───── Source material

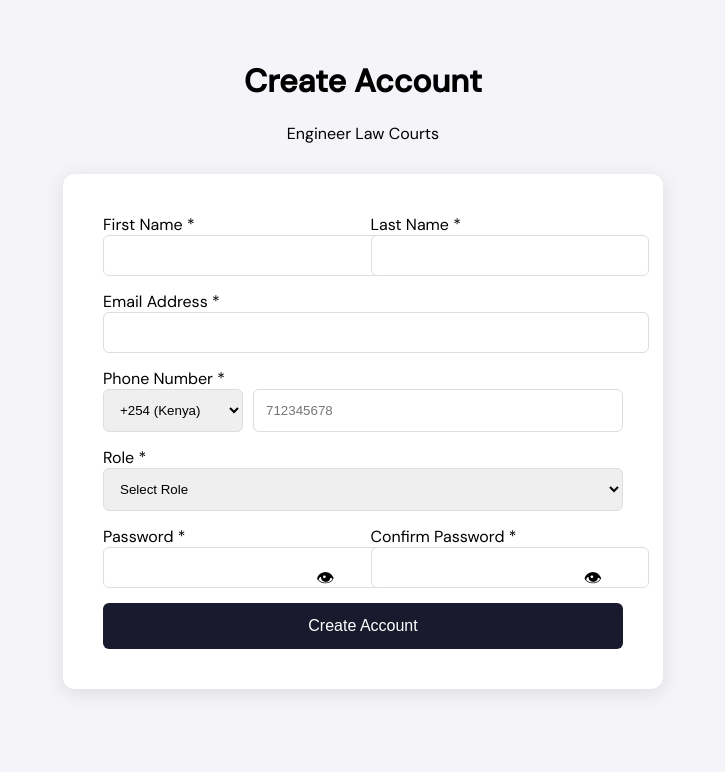
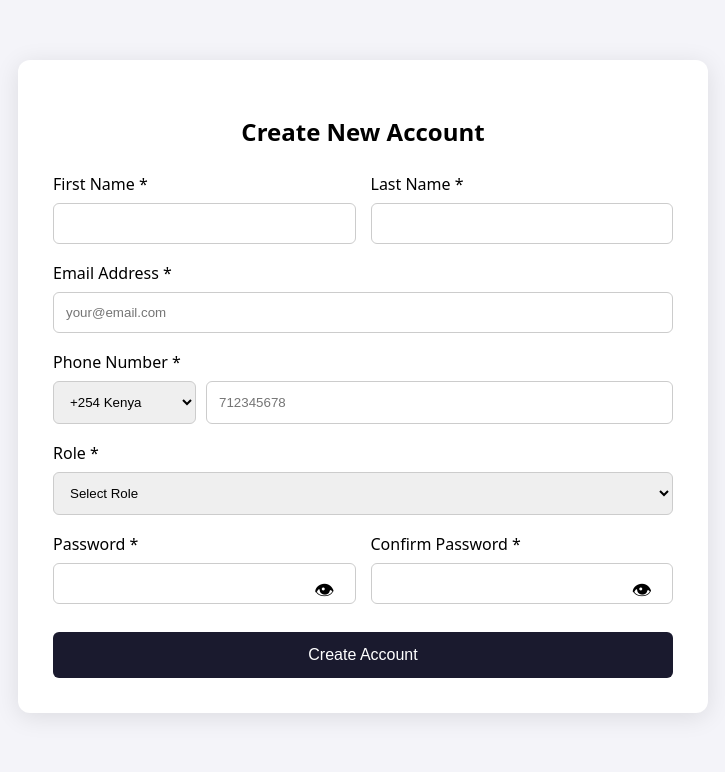
Before and after one commit to Davie-GMacharia/engineer-law-courts, a Django app: template templates/register.html in a window 1280 px wide. Shown: the top 772 px of the page, without its empty margins (277-1002 px from the left). Run offline with Django 5.2, Linux system fonts and the light colour scheme; the template is opened without the code that fills it, so the values that code supplies are empty; parts of the project's set-up code (start-up, migrations or seed data) failed here and were passed over.

Commit message:
Fixed duplicate register function + improved registration form

```diff
--- a/templates/register.html
+++ b/templates/register.html
@@ -3,32 +3,26 @@
 <head>
     <meta charset="UTF-8">
     <meta name="viewport" content="width=device-width, initial-scale=1.0">
-    <title>Register — Engineer Law Courts</title>
-    <link href="https://fonts.googleapis.com/css2?family=Playfair+Display:wght@400;600;700&family=DM+Sans:wght@300;400;500&display=swap" rel="stylesheet">
+    <title>Register - Engineer Law Courts</title>
     <style>
-        body { font-family: 'DM Sans', sans-serif; background: #f4f4f9; margin: 0; padding: 20px; }
-        .wrap { max-width: 600px; margin: 40px auto; }
-        .header { text-align: center; margin-bottom: 30px; }
-        .card { background: white; padding: 40px; border-radius: 12px; box-shadow: 0 4px 20px rgba(0,0,0,0.1); }
-        .form-control { width: 100%; padding: 12px; border: 1px solid #ddd; border-radius: 6px; margin-bottom: 15px; }
-        .form-grid { display: grid; grid-template-columns: 1fr 1fr; gap: 15px; }
-        .phone-input { display: flex; gap: 10px; }
-        .country-code { width: 140px; }
-        .toggle-btn { position: absolute; right: 15px; top: 38px; background: none; border: none; cursor: pointer; font-size: 18px; }
-        .password-toggle { position: relative; }
-        .btn-register { width: 100%; padding: 14px; background: #1a1a2e; color: white; border: none; border-radius: 6px; font-size: 16px; cursor: pointer; }
+        body {font-family: system-ui, -apple-system, sans-serif; background: #f4f4f9; margin:0; padding:20px;}
+        .card {max-width: 620px; margin:40px auto; background:white; padding:35px; border-radius:12px; box-shadow:0 4px 25px rgba(0,0,0,0.1);}
+        .form-control {width:100%; padding:12px; margin:8px 0 18px; border:1px solid #ccc; border-radius:6px; box-sizing:border-box;}
+        .form-grid {display:grid; grid-template-columns:1fr 1fr; gap:15px;}
+        .phone-input {display:flex; gap:10px;}
+        .country-code {width:170px;}
+        .password-toggle {position:relative;}
+        .toggle-btn {position:absolute; right:15px; top:42px; background:none; border:none; font-size:20px; cursor:pointer;}
+        .btn {width:100%; padding:14px; background:#1a1a2e; color:white; border:none; border-radius:6px; font-size:16px; margin-top:10px; cursor:pointer;}
     </style>
 </head>
 <body>
-<div class="wrap">
-    <div class="header">
-        <h1>Create Account</h1>
-        <p>Engineer Law Courts</p>
-    </div>
 <div class="card">
+    <h2 style="text-align:center; margin-bottom:25px;">Create New Account</h2>
+
     {% if messages %}
         {% for message in messages %}
-                <p style="color: {% if message.tags == 'error' %}red{% else %}green{% endif %};">{{ message }}</p>
+            <p style="color:{% if 'error' in message.tags %}red{% else %}green{% endif %}; text-align:center; font-weight:bold;">{{ message }}</p>
         {% endfor %}
     {% endif %}
 
@@ -47,16 +41,16 @@
         </div>
 
         <label>Email Address *</label>
-            <input type="email" name="email" class="form-control" required>
+        <input type="email" name="email" class="form-control" required placeholder="your@email.com">
 
         <label>Phone Number *</label>
         <div class="phone-input">
             <select name="country_code" class="form-control country-code" required>
-                    <option value="+254">+254 (Kenya)</option>
-                    <option value="+255">+255 (Tanzania)</option>
-                    <option value="+256">+256 (Uganda)</option>
-                    <option value="+1">+1 (USA/Canada)</option>
-                    <option value="+44">+44 (UK)</option>
+                <option value="+254">+254 Kenya</option>
+                <option value="+255">+255 Tanzania</option>
+                <option value="+256">+256 Uganda</option>
+                <option value="+1">+1 USA/Canada</option>
+                <option value="+44">+44 UK</option>
             </select>
             <input type="tel" name="phone_number" class="form-control" placeholder="712345678" required>
         </div>
@@ -64,11 +58,11 @@
         <label>Role *</label>
         <select name="role" class="form-control" required>
             <option value="">Select Role</option>
+            <option value="Clerk">Clerk</option>
+            <option value="Magistrate">Magistrate</option>
             <option value="Judge">Judge</option>
-                <option value="Magistrate">Magistrate</option>
-                <option value="Clerk">Clerk</option>
+            <option value="Registrar">Registrar</option>
             <option value="Advocate">Advocate</option>
-                <option value="Registrar">Registrar</option>
         </select>
 
         <div class="form-grid">
@@ -84,20 +78,19 @@
             </div>
         </div>
 
-            <button type="submit" class="btn-register">Create Account</button>
+        <button type="submit" class="btn">Create Account</button>
     </form>
-    </div>
 </div>
 
 <script>
 function togglePassword(id) {
-    const field = document.getElementById(id);
-    const btn = field.parentElement.querySelector('.toggle-btn');
-    if (field.type === "password") {
-        field.type = "text";
+    const input = document.getElementById(id);
+    const btn = input.parentElement.querySelector('.toggle-btn');
+    if (input.type === "password") {
+        input.type = "text";
         btn.textContent = "🙈";
     } else {
-        field.type = "password";
+        input.type = "password";
         btn.textContent = "👁";
     }
 }
```
Also changed, not shown: cases/views.py (+0 -43 lines). Lines whose indentation alone changed are shown as unchanged.
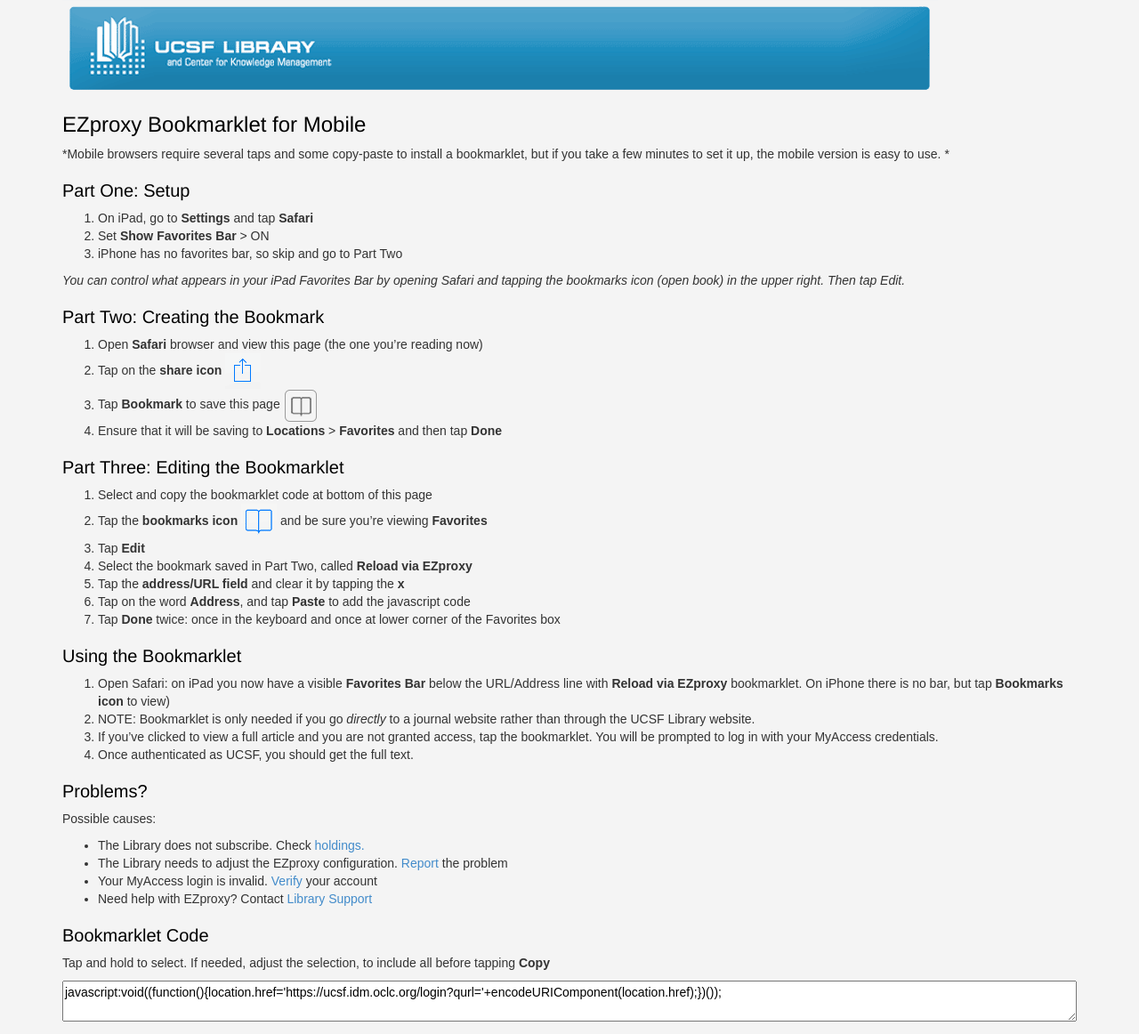
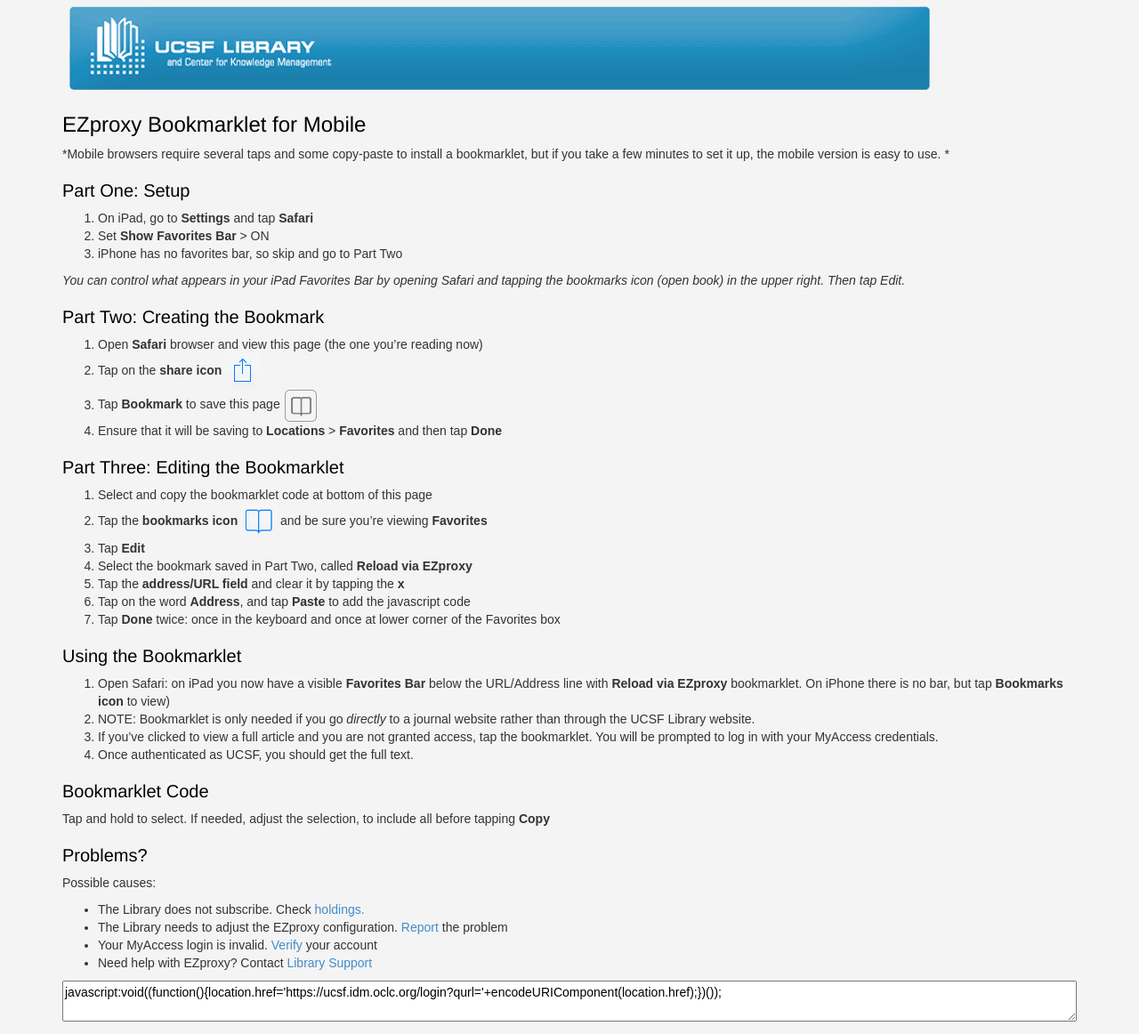
Before and after one commit to ucsf-ckm/bookmarklet, a Jekyll site: the page built from index.md, in a window 1280 px wide. Shown: the whole page at 89% size. Built offline with Jekyll 4.4.1, drawn with Linux system fonts in a browser that asks for light colours; part of the change alters nothing that is shown.

Commit message:
moved the code section up the page

```diff
--- a/index.md
+++ b/index.md
@@ -35,6 +35,9 @@ title: Reload via EZproxy
 3. If you've clicked to view a full article and you are not granted access, tap the bookmarklet. You will be prompted to log in with your MyAccess credentials.
 4. Once authenticated as UCSF, you should get the full text.
 
+## Bookmarklet Code
+Tap and hold to select. If needed, adjust the selection, to include all before tapping **Copy**
+
 ## Problems?
 Possible causes:
 
@@ -42,6 +45,3 @@ Possible causes:
 -	The Library needs to adjust the EZproxy configuration. [Report](http://m.ucsf.edu/#/library/help) the problem
 -	Your MyAccess login is invalid. [Verify](https://myaccess.ucsf.edu/) your account
 -	Need help with EZproxy? Contact [Library Support](http://m.ucsf.edu/#/library/help)
-
-## Bookmarklet Code
-Tap and hold to select. If needed, adjust the selection, to include all before tapping **Copy**
```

──────────

• **Task requirements**: Your answer must be every line from the listing above that holds the string "Create".

• **Problem solution**:
-        <h1>Create Account</h1>
+    <h2 style="text-align:center; margin-bottom:25px;">Create New Account</h2>
-            <button type="submit" class="btn-register">Create Account</button>
+        <button type="submit" class="btn">Create Account</button>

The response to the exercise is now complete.